Content starts

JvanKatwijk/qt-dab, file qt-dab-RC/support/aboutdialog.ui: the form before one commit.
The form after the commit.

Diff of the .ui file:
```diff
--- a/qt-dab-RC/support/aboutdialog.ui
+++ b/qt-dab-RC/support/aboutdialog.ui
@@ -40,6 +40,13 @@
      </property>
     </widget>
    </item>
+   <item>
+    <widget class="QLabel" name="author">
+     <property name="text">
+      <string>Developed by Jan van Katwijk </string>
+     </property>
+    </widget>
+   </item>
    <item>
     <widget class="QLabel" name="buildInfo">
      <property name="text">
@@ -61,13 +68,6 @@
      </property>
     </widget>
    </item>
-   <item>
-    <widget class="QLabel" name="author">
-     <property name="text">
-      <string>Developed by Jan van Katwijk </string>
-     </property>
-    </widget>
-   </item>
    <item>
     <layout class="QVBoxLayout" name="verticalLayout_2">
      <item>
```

Content ends

Could you retype every record above exactly as written?

_Problem solution_
JvanKatwijk/qt-dab, file qt-dab-RC/support/aboutdialog.ui: the form before one commit.
The form after the commit.

Diff of the .ui file:
```diff
--- a/qt-dab-RC/support/aboutdialog.ui
+++ b/qt-dab-RC/support/aboutdialog.ui
@@ -40,6 +40,13 @@
      </property>
     </widget>
    </item>
+   <item>
+    <widget class="QLabel" name="author">
+     <property name="text">
+      <string>Developed by Jan van Katwijk </string>
+     </property>
+    </widget>
+   </item>
    <item>
     <widget class="QLabel" name="buildInfo">
      <property name="text">
@@ -61,13 +68,6 @@
      </property>
     </widget>
    </item>
-   <item>
-    <widget class="QLabel" name="author">
-     <property name="text">
-      <string>Developed by Jan van Katwijk </string>
-     </property>
-    </widget>
-   </item>
    <item>
     <layout class="QVBoxLayout" name="verticalLayout_2">
      <item>
```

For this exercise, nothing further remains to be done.